Text of Letter by Drs C J Burns-Cox, David Halpin, C Stephen Frost, Peter Hall, Doctors for Human Rights, Abbots Langley, UK (PH) addressed to The Lancet,  Vol 370 December 15, 2007

“If…the machine of government… is of such a nature that it requires you to be the agent of injustice to another, then, I say, break the law.” Henry David Thoreau

Involvement in torture is not limited to US and apartheid-era South African doctors.1 Currently Canadian doctors face allegations of torture in Afghanistan, and, according to Amnesty International, and Physicians for Human Rights Israel, and others, assisting in torture is a regular part of the job of many Israeli doctors.2 There are also unconfirmed reports of UK military doctors assisting in torture and deliberately giving incorrect causes of death on certificates.3,4

The UN convention against torture (2005), ratified by the UK government, obliges governments to investigate and prosecute where there is suspicion of assisting in or turning a blind eye to torture.

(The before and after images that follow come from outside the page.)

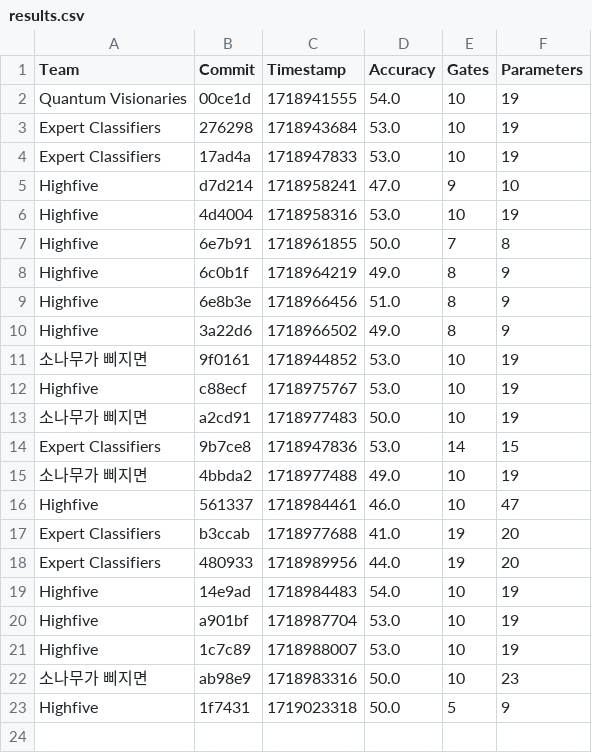
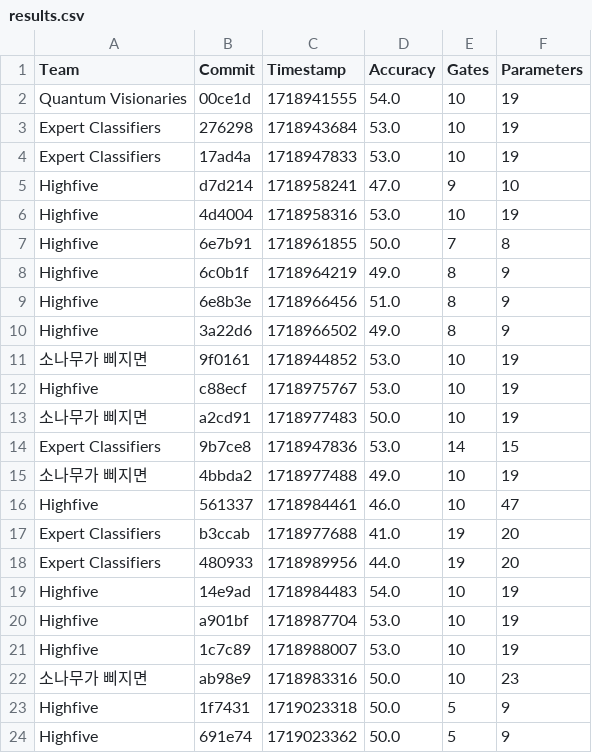
Before and after one commit to willieab/qml-challenge-scorer, a CSV file: site/results.csv, drawn as a sheet; the diff names each change by its address in the sheet, - before the commit and + after, or states it on an @@ line.

Commit message:
Scoring 691e74 from Highfive

```diff
--- a/site/results.csv
+++ b/site/results.csv
+row 24: Highfive | 691e74 | 1719023362 | 50.0 | 5 | 9
```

If it will not follow up and prosecute, it is bound to extradite to a country that will.

When there is an authoritarian government, illegal or legal war, or occupation, doctors are at great risk of going along with evil practices. The brave ones who refuse deserve our respect and help, for their paths will be lonely. We remember what injustice was meted out to the British air force medical officer Malcolm Kendall-Smith, who faced criminal charges for challenging the legality of the war against Iraq. Justice was, however, done to a serving German army officer who was cleared by the supreme court in Germany when he obeyed his conscience and refused to obey orders pertaining to the Iraq war.5

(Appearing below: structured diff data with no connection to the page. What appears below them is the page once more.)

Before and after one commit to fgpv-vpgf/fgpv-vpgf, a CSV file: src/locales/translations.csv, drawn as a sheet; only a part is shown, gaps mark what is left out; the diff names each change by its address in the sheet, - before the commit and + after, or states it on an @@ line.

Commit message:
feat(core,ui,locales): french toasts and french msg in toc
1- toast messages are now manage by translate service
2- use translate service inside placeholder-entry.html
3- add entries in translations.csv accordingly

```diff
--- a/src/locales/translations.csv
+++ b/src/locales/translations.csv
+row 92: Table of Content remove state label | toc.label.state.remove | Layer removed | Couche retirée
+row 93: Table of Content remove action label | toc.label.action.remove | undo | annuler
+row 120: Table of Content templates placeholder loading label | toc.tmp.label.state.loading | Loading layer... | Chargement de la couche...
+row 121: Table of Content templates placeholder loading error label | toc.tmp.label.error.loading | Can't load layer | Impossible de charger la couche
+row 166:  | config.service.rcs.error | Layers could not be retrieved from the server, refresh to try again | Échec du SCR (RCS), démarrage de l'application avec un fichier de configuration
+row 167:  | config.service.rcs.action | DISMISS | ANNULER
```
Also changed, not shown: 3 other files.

We request to have assurance from the UK military, backed up with documentation, that the doctors they employ are given clear instruction on what to do about torture -eg, the definition of torture, when and to whom to report instances of torture, and action to be taken against those guilty. To fail to give clear guidance is a failure of duty to peculiarly vulnerable employees.

Yours faithfully

Drs C J Burns-Cox, David Halpin, C Stephen Frost, Peter Hall

Doctors for Human Rights, Abbots Langley, UK (PH)


1 Nicholl DJ, Jenkins T, Miles SH, Hopkins W, Siddiqui A, Boulton F, on behalf of 260 other signatories. Biko to Guantanamo: 30 years of medical involvement in torture. Lancet 2007; 370: 823.

2 Amnesty International. Under constant medical supervision: torture, ill-treatment and the health professions in Israel and the Occupied Territories. London, UK: Amnesty International, 1996. GMDE150371996?open&of=ENG-ISR (accessed Oct 23, 2007).

3 Bamber H, Gordon E, Heilbronn R, Forrest D. Attitudes to torture. J R Soc Med 2002; 95: 271–72.

4 Gross ML. Doctors in the decent society: torture, ill-treatment and civic duty. Bioethics 2004; 18: 181–203.

5 Ruling of the 2nd Wehrdienstsenat of the Bundesverwaltungsgericht (BVerwG) of June 21, 2005. BVerwG 2 WD 12.04.

Articles by: Global Research

Disclaimer: The contents of this article are of sole responsibility of the author(s). The Centre for Research on Globalization will not be responsible for any inaccurate or incorrect statement in this article. The Centre of Research on Globalization grants permission to cross-post Global Research articles on community internet sites as long the source and copyright are acknowledged together with a hyperlink to the original Global Research article. For publication of Global Research articles in print or other forms including commercial internet sites, contact: [email protected] contains copyrighted material the use of which has not always been specifically authorized by the copyright owner. We are making such material available to our readers under the provisions of "fair use" in an effort to advance a better understanding of political, economic and social issues. The material on this site is distributed without profit to those who have expressed a prior interest in receiving it for research and educational purposes. If you wish to use copyrighted material for purposes other than "fair use" you must request permission from the copyright owner.

For media inquiries: [email protected]